It’s been a long road for Chris Flanagan. He started his career in newspapers before joining the Dark Side—his words—with aircraft manufacturer, CHC Helicopters. He then transitioned to advertising, climbing the ladder to his current position as CEO of Baffin Fisheries and says he’s happy to be working for a 100% Inuit-owned private company that’s bringing industry and prosperity to Nunavut.
In our new podcast, The Export Impact Podcast with host Joe Mimran, Flanagan describes the challenges and hard-won triumphs he’s faced navigating the choppy waters of Canada’s fishery industry.
Where to listen
Follow us on your favourite streaming platforms to never miss an episode of the Export Impact Podcast. Tune in to our podcast for new episodes every second Wednesday at 6 a.m. EDT.
This podcast series will be available in English-only. Please check out our French podcast, L’impact de l’exportation - Balado to hear more.
Like so many Canadian companies, Baffin Fisheries sprang from humble beginnings. For years, the people around Baffin Island hired a large, outside enterprise to fish their waters, charging a royalty for the privilege. This arrangement worked well, but it also meant that the people of Nunavut were only getting a fraction of the benefits from their natural resources.
In 2001, a coalition of local fishing companies set out to change that. They pooled their resources to form Baffin Fisheries, a major player that deals with both the private and public sectors on terms of equality. Even better, it brought increased revenue, employment and agency to Iqaluit and surrounding regions.

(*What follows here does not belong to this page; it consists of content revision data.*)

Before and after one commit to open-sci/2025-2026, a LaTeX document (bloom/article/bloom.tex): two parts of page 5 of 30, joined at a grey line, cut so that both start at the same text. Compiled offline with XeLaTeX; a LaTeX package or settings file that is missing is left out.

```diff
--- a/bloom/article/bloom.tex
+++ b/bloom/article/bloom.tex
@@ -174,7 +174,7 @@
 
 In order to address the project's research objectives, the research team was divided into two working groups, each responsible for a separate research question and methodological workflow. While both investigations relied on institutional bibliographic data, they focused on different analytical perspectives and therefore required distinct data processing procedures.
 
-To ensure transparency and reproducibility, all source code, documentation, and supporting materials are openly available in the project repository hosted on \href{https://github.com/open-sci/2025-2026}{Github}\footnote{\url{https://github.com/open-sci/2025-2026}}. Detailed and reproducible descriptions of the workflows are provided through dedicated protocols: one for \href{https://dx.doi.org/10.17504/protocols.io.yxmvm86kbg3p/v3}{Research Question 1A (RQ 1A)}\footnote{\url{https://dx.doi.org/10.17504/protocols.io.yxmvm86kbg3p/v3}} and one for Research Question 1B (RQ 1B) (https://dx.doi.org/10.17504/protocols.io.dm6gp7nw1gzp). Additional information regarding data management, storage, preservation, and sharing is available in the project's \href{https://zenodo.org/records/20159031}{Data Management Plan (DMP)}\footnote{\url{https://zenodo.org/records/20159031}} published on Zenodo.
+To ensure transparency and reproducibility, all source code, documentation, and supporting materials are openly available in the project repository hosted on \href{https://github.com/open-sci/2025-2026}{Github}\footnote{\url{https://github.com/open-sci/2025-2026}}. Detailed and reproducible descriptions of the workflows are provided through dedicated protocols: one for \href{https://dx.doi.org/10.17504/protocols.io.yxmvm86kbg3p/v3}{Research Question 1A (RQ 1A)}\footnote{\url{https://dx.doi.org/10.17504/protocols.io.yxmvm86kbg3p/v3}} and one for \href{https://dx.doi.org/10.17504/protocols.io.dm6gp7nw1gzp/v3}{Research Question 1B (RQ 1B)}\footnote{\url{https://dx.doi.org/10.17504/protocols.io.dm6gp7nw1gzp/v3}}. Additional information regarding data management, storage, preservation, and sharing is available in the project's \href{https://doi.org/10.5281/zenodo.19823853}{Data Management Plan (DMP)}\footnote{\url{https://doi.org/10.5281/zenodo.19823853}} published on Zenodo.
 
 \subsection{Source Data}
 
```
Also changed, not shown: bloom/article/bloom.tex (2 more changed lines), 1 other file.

Baffin Fisheries has grown significantly in 20 years. Its newest accomplishment: An 80-metre, $72-million trawler that’s more than a traditional fishing boat—it’s a floating, sustainable factory. When the trawler rolls off the stocks in 2024, it’ll be the biggest Canadian-owned vessel in the country.
But it hasn’t all been smooth sailing. Keeping up with quotas and regulations is a constant challenge and the ongoing effects of climate change demand innovative solutions. But Flanagan believes that Canada’s reputation as a leader in sustainability is well-deserved—and he and Baffin Fisheries are prepared to do their part to protect Canadian waters.